● What needs to be done:
The records below need to be restated word for word.
========================================================================
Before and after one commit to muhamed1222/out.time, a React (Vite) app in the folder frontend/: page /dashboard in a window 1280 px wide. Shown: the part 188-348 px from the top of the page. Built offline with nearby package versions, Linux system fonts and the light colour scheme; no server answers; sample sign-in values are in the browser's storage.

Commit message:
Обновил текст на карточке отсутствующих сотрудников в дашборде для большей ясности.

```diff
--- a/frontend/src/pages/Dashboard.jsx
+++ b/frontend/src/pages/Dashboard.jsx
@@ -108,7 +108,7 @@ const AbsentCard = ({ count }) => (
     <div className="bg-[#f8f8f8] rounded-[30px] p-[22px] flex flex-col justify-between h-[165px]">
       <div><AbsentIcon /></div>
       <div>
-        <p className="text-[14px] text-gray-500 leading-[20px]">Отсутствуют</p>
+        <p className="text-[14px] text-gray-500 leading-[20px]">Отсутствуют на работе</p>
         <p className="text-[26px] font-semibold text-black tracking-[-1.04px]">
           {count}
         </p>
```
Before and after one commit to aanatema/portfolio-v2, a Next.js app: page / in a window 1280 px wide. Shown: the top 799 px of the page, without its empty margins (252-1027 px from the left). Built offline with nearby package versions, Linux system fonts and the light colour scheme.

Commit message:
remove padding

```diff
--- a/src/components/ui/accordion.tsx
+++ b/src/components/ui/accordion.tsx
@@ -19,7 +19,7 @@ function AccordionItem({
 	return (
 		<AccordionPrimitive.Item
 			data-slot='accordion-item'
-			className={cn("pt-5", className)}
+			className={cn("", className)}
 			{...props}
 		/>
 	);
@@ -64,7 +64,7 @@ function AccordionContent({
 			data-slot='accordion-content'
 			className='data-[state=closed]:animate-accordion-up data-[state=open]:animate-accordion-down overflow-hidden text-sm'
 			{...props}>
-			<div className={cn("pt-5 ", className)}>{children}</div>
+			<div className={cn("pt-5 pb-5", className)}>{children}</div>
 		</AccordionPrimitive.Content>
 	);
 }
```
========================================================================
● Written solution:
Before and after one commit to muhamed1222/out.time, a React (Vite) app in the folder frontend/: page /dashboard in a window 1280 px wide. Shown: the part 188-348 px from the top of the page. Built offline with nearby package versions, Linux system fonts and the light colour scheme; no server answers; sample sign-in values are in the browser's storage.

Commit message:
Обновил текст на карточке отсутствующих сотрудников в дашборде для большей ясности.

```diff
--- a/frontend/src/pages/Dashboard.jsx
+++ b/frontend/src/pages/Dashboard.jsx
@@ -108,7 +108,7 @@ const AbsentCard = ({ count }) => (
     <div className="bg-[#f8f8f8] rounded-[30px] p-[22px] flex flex-col justify-between h-[165px]">
       <div><AbsentIcon /></div>
       <div>
-        <p className="text-[14px] text-gray-500 leading-[20px]">Отсутствуют</p>
+        <p className="text-[14px] text-gray-500 leading-[20px]">Отсутствуют на работе</p>
         <p className="text-[26px] font-semibold text-black tracking-[-1.04px]">
           {count}
         </p>
```
Before and after one commit to aanatema/portfolio-v2, a Next.js app: page / in a window 1280 px wide. Shown: the top 799 px of the page, without its empty margins (252-1027 px from the left). Built offline with nearby package versions, Linux system fonts and the light colour scheme.

Commit message:
remove padding

```diff
--- a/src/components/ui/accordion.tsx
+++ b/src/components/ui/accordion.tsx
@@ -19,7 +19,7 @@ function AccordionItem({
 	return (
 		<AccordionPrimitive.Item
 			data-slot='accordion-item'
-			className={cn("pt-5", className)}
+			className={cn("", className)}
 			{...props}
 		/>
 	);
@@ -64,7 +64,7 @@ function AccordionContent({
 			data-slot='accordion-content'
 			className='data-[state=closed]:animate-accordion-up data-[state=open]:animate-accordion-down overflow-hidden text-sm'
 			{...props}>
-			<div className={cn("pt-5 ", className)}>{children}</div>
+			<div className={cn("pt-5 pb-5", className)}>{children}</div>
 		</AccordionPrimitive.Content>
 	);
 }
```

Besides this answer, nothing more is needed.